Task brief >> Scan the records for "width" and copy each line that contains it.

Information shown >>

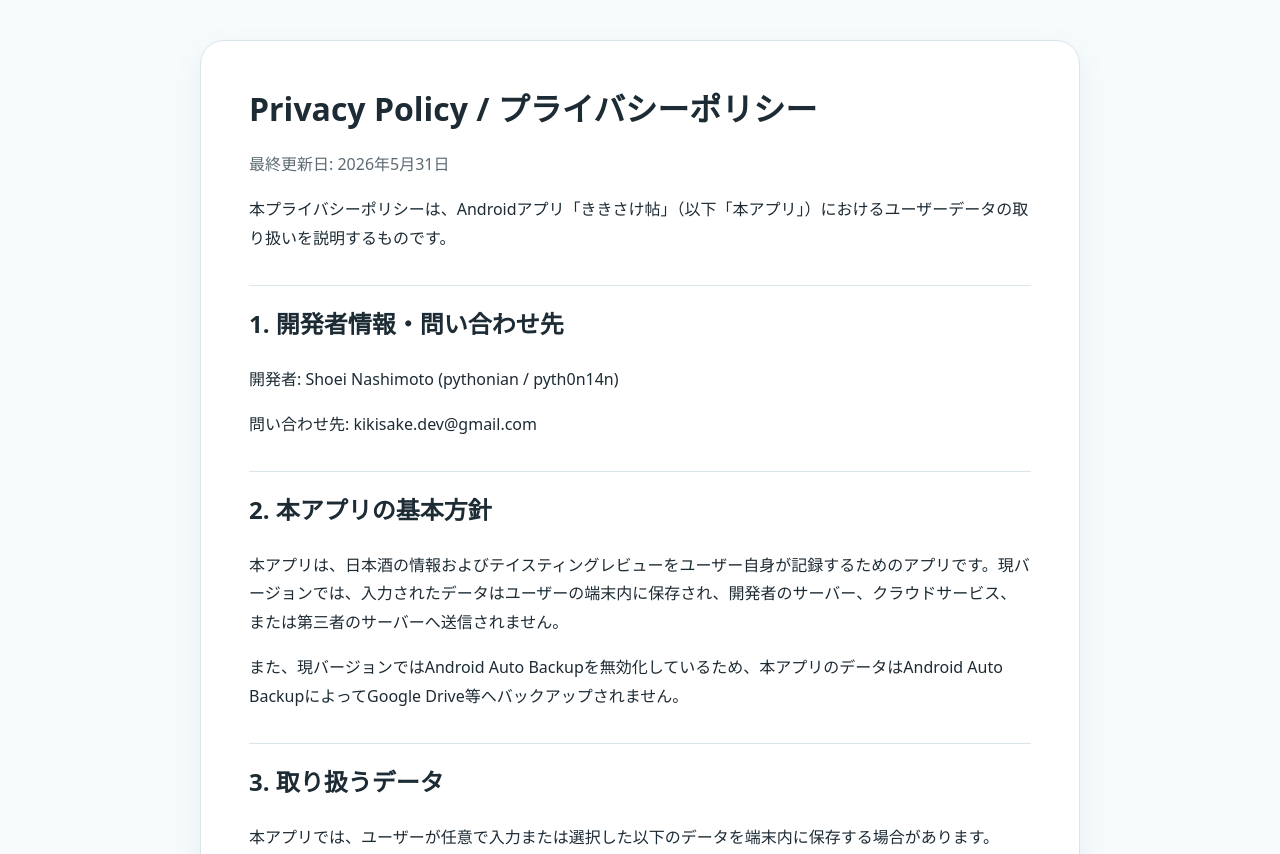
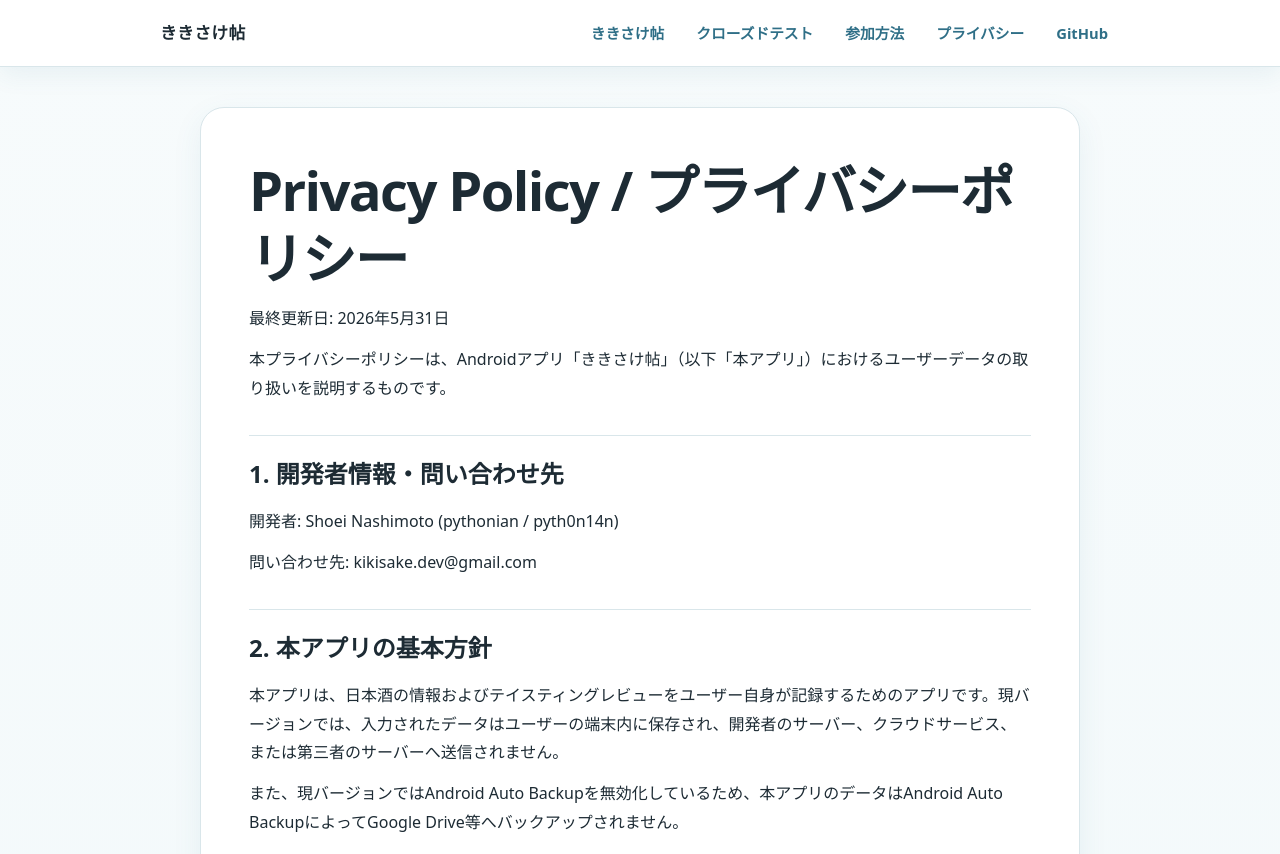
Before and after one commit to pyth0n14n/TastingGenie2nd-site, a plain HTML site: page privacy-policy.html in a window 1280 px wide. Shown: the top 854 px of the page. Drawn offline with Linux system fonts and the light colour scheme.

Commit message:
Add shared site header navigation

```diff
--- /dev/null
+++ b/css/style.css
@@ -0,0 +1,188 @@
+:root {
+  --bg: #f7fbfc;
+  --surface: #ffffff;
+  --text: #1d2b34;
+  --muted: #5c6b73;
+  --primary: #2f6f87;
+  --primary-soft: #dceff4;
+  --line: #d9e6ea;
+  --accent: #d8a84a;
+}
+
+* { box-sizing: border-box; }
+
+html { scroll-behavior: smooth; }
+
+body {
+  margin: 0;
+  font-family: system-ui, -apple-system, BlinkMacSystemFont, "Segoe UI", sans-serif;
+  line-height: 1.7;
+  color: var(--text);
+  background: linear-gradient(180deg, var(--bg), #eef7f9);
+}
+
+.site-header {
+  width: 100%;
+  margin: 0;
+  padding: 14px 0;
+  background: rgba(255, 255, 255, 0.92);
+  border-bottom: 1px solid var(--line);
+  box-shadow: 0 8px 24px rgba(47, 111, 135, 0.08);
+  position: sticky;
+  top: 0;
+  z-index: 10;
+  backdrop-filter: blur(12px);
+}
+
+.site-header__inner {
+  width: min(960px, calc(100% - 32px));
+  margin: 0 auto;
+  display: flex;
+  align-items: center;
+  justify-content: space-between;
+  gap: 16px;
+}
+
+.site-header__brand {
+  color: var(--text);
+  font-size: 1.05rem;
+  font-weight: 800;
+  letter-spacing: 0.02em;
+  text-decoration: none;
+  white-space: nowrap;
+}
+
+.site-header__nav {
+  display: flex;
+  align-items: center;
+  justify-content: flex-end;
+  flex-wrap: wrap;
+  gap: 8px;
+}
+
+.site-header__nav a {
+  display: inline-flex;
+  align-items: center;
+  min-height: 36px;
+  padding: 6px 12px;
+  border-radius: 999px;
+  color: var(--primary);
+  font-size: 0.92rem;
+  font-weight: 700;
+  text-decoration: none;
+}
+
+.site-header__nav a:hover,
+.site-header__nav a:focus-visible {
+  background: var(--primary-soft);
+  outline: none;
+}
+
+.hero,
+main,
+footer {
+  width: min(960px, calc(100% - 32px));
+  margin: 0 auto;
+}
+
+.hero {
+  padding: 64px 0 32px;
+}
+
+.badge {
+  display: inline-block;
+  padding: 4px 12px;
+  border-radius: 999px;
+  background: var(--primary-soft);
+  color: var(--primary);
+  font-weight: 700;
+  font-size: 0.9rem;
+}
+
+h1 {
+  margin: 20px 0 12px;
+  font-size: clamp(2rem, 5vw, 3.4rem);
+  line-height: 1.2;
+  letter-spacing: -0.03em;
+}
+
+.lead {
+  max-width: 720px;
+  font-size: 1.15rem;
+  color: var(--muted);
+}
+
+.card {
+  background: var(--surface);
+  border: 1px solid var(--line);
+  border-radius: 24px;
+  padding: 28px;
+  margin: 20px 0;
+  box-shadow: 0 10px 30px rgba(47, 111, 135, 0.08);
+  scroll-margin-top: 92px;
+}
+
+.grid {
+  display: grid;
+  grid-template-columns: repeat(auto-fit, minmax(220px, 1fr));
+  gap: 16px;
+}
+
+h2 { margin: 0 0 12px; font-size: 1.5rem; }
+h3 { margin: 0 0 8px; font-size: 1.05rem; }
+p { margin: 0 0 12px; }
+ul { margin: 0; padding-left: 1.2rem; }
+a { color: var(--primary); font-weight: 700; }
+
+.note {
+  border-left: 4px solid var(--accent);
+  padding-left: 16px;
+  color: var(--muted);
+}
+
+.privacy-page { line-height: 1.8; }
+
+.privacy-page main {
+  width: min(880px, calc(100% - 32px));
+  background: var(--surface);
+  border: 1px solid var(--line);
+  border-radius: 24px;
+  padding: clamp(24px, 5vw, 48px);
+  margin-top: 40px;
+  box-shadow: 0 10px 30px rgba(47, 111, 135, 0.08);
+}
+
+.privacy-page h1 { margin-top: 0; line-height: 1.25; }
+.privacy-page h2 { margin-top: 32px; padding-top: 16px; border-top: 1px solid var(--line); }
+.privacy-page p,
+.privacy-page li { color: var(--text); }
+.muted { color: var(--muted); }
+
+footer {
+  padding: 32px 0 48px;
+  color: var(--muted);
+  font-size: 0.9rem;
+}
+
+.privacy-page footer { width: min(880px, calc(100% - 32px)); padding-top: 24px; }
+
+@media (max-width: 680px) {
+  .site-header__inner {
+    align-items: flex-start;
+    flex-direction: column;
+    gap: 10px;
+  }
+
+  .site-header__nav {
+    justify-content: flex-start;
+    width: 100%;
+  }
+
+  .site-header__nav a {
+    min-height: 34px;
+    padding: 5px 10px;
+    font-size: 0.88rem;
+  }
+
+  .hero { padding-top: 40px; }
+}
--- a/privacy-policy.html
+++ b/privacy-policy.html
@@ -5,44 +5,22 @@
   <meta name="viewport" content="width=device-width, initial-scale=1">
   <title>Privacy Policy | ききさけ帖</title>
   <meta name="description" content="ききさけ帖のプライバシーポリシーです。">
-  <style>
-    :root {
-      --bg: #f7fbfc;
-      --surface: #ffffff;
-      --text: #1d2b34;
-      --muted: #5c6b73;
-      --primary: #2f6f87;
-      --line: #d9e6ea;
-    }
-    * { box-sizing: border-box; }
-    body {
-      margin: 0;
-      font-family: system-ui, -apple-system, BlinkMacSystemFont, "Segoe UI", sans-serif;
-      line-height: 1.8;
-      color: var(--text);
-      background: var(--bg);
-    }
-    main, footer {
-      width: min(880px, calc(100% - 32px));
-      margin: 0 auto;
-    }
-    main {
-      background: var(--surface);
-      border: 1px solid var(--line);
-      border-radius: 24px;
-      padding: clamp(24px, 5vw, 48px);
-      margin-top: 40px;
-      box-shadow: 0 10px 30px rgba(47, 111, 135, 0.08);
-    }
-    h1 { margin-top: 0; line-height: 1.25; }
-    h2 { margin-top: 32px; padding-top: 16px; border-top: 1px solid var(--line); }
-    p, li { color: var(--text); }
-    .muted { color: var(--muted); }
-    a { color: var(--primary); font-weight: 700; }
-    footer { padding: 24px 0 48px; color: var(--muted); font-size: 0.9rem; }
-  </style>
+  <link rel="stylesheet" href="./css/style.css">
 </head>
-<body>
+<body class="privacy-page">
+  <header class="site-header" id="top">
+    <div class="site-header__inner">
+      <a class="site-header__brand" href="./index.html">ききさけ帖</a>
+      <nav class="site-header__nav" aria-label="サイト内ナビゲーション">
+        <a href="./index.html">ききさけ帖</a>
+        <a href="./index.html#closed-test">クローズドテスト</a>
+        <a href="./index.html#flow">参加方法</a>
+        <a href="./privacy-policy.html">プライバシー</a>
+        <a href="https://github.com/pyth0n14n/TastingGenie2nd" target="_blank" rel="noopener noreferrer">GitHub</a>
+      </nav>
+    </div>
+  </header>
+
   <main>
     <h1>Privacy Policy / プライバシーポリシー</h1>
     <p class="muted">最終更新日: 2026年5月31日</p>
```
Also changed, not shown: index.html (+21 -77 lines).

Answer space >>
+  width: 100%;
+  width: min(960px, calc(100% - 32px));
+  width: min(960px, calc(100% - 32px));
+  max-width: 720px;
+  width: min(880px, calc(100% - 32px));
+.privacy-page footer { width: min(880px, calc(100% - 32px)); padding-top: 24px; }
+@media (max-width: 680px) {
+    width: 100%;
   <meta name="viewport" content="width=device-width, initial-scale=1">
-      width: min(880px, calc(100% - 32px));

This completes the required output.